Although most of these tracks appear in other John Williams albums, I discovered one new gem in the Main Title from The Reivers (1969). I've never seen the film or read the Steinbeck novel of the same name, but I was captivated by Williams' way of introducing a melodic idea with a solo instrument (a guitar), then adding an Aaron Copland-like flourish of brass and strings, followed by a series of variations on a theme evoking open spaces and fun hijinks out in the countryside (indicated by the use of banjos and horns).
Another surprise on Disc One is the new arrangement of the 1984 Olympic Fanfare, commissioned for the Los Angeles Summer Games. This reworking of the fanfare adds the familiar "Bugler's Dream" everyone associates with the Olympics to Williams' vibrant march.

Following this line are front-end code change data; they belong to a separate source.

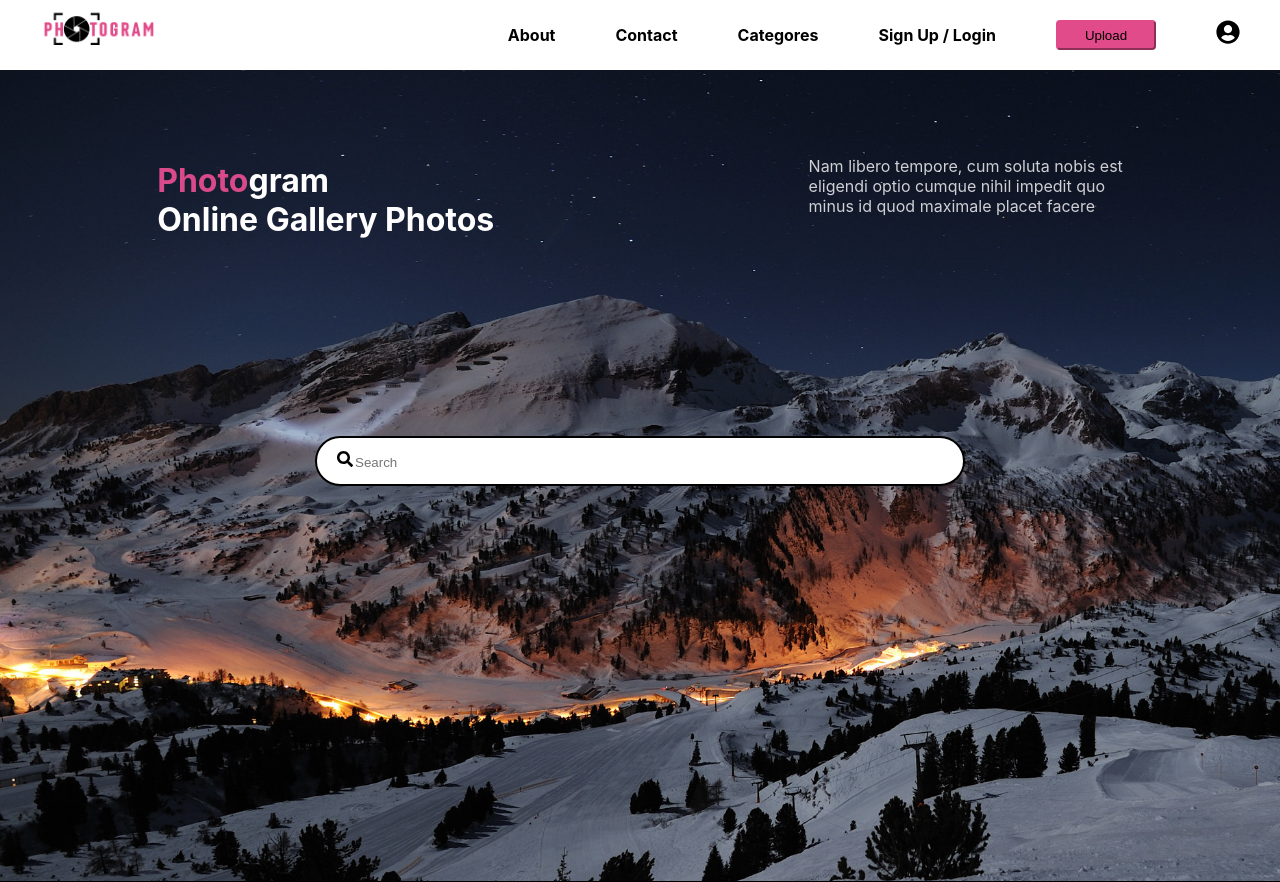
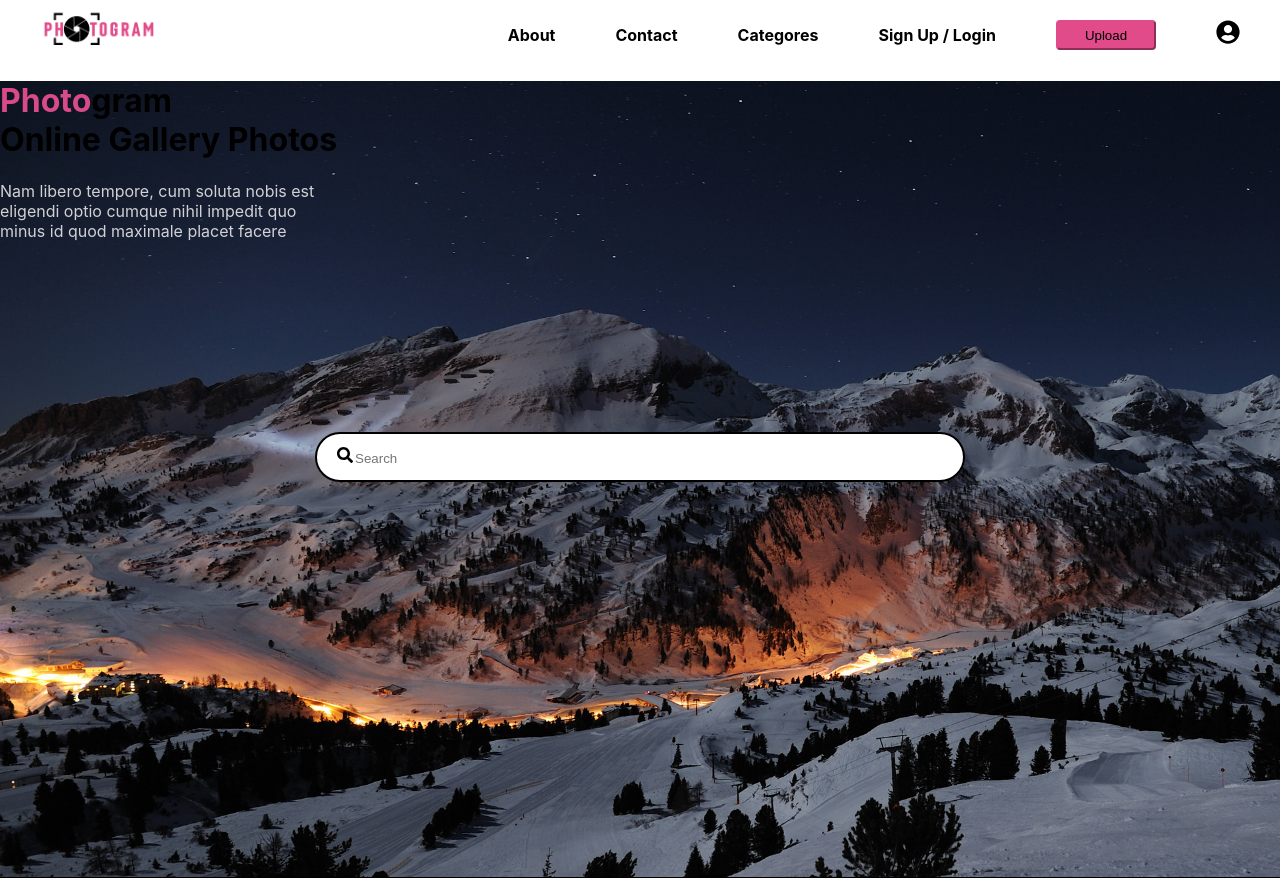
Before and after one commit to Our-Final-Project-DCI/frontend, a React (Create React App) app: page / in a window 1280 px wide. Built offline with nearby package versions, Linux system fonts and the light colour scheme.

Commit message:
overview änderung

```diff
--- a/src/routes/overview/index.js
+++ b/src/routes/overview/index.js
@@ -6,7 +6,7 @@ import { FaSearch } from "react-icons/fa";
 export default function Overview() {
   return (
     <Layout>
-      <div className="Main">
+      <div className="Overview">
         <div className="bg_img">
           <div className="text">
             <h1>
--- a/src/routes/overview/overview.scss
+++ b/src/routes/overview/overview.scss
@@ -1,10 +1,8 @@
-.Main {
+.Overview {
   padding-top: 60px;
   height: 100%;
   width: 100%;
-}
-
-.bg_img {
+  > .bg_img {
     background-image: url(./img/238870.jpg);
     background-repeat: no-repeat;
     background-size: cover;
@@ -13,14 +11,14 @@
     background-repeat: no-repeat;
   }
 
-.text {
+  > .text {
     display: flex;
     justify-content: space-around;
     padding-top: 80px;
     z-index: -1;
   }
 
-h1 {
+  > h1 {
     color: #fff;
   }
 
@@ -63,3 +61,4 @@ p {
     height: 20px;
     border-color: rgb(183, 180, 180);
   }
+}
```
Lines whose indentation alone changed are shown as unchanged.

Disc Two covers the 1990s (with the peculiar appearance of Williams' "March from 1941," Steven Spielberg's 1979 comedy dud).Read more ›
This collection of Williams' greatest music begins strongly, with the theme from Star Wars - guaranteed to have you jumping about, fighting with an imaginary light-sabre! More music from the Star Wars collection, along with music from Indiana Jones and Jaws, all fill the mind with thoughts of dashing heroics and swashbuckling adventure.
However, Williams is not solely for lovers of action movies. Themes from E.T., Saving Private Ryan and Schindler's List (to name a few) are real tear-jerkers, with beauty and emotion flooding out.
Then there's the comedy! Music from Hook and Home Alone elicit chuckles and smirks with ease.
There is not a disappointing track anywhere on this album. Williams shows his wide-ranging skill as a composer, from haunting violin solos (Schindler's List), through inspiring trumpet voluntaries (Olympic Fanfare), to the ability to set a scene like no-one else (just think of the theme from Jaws!). Not to mention the stunning choral sections (Saving Private Ryan, Close Encounters of the Third Kind).
I would especially recommend this album to anyone looking to introduce their children to classical music - youngsters will have great fun recognising themes and interpreting what they hear.
A great Christmas or birthday present (that's how I came to posess it)!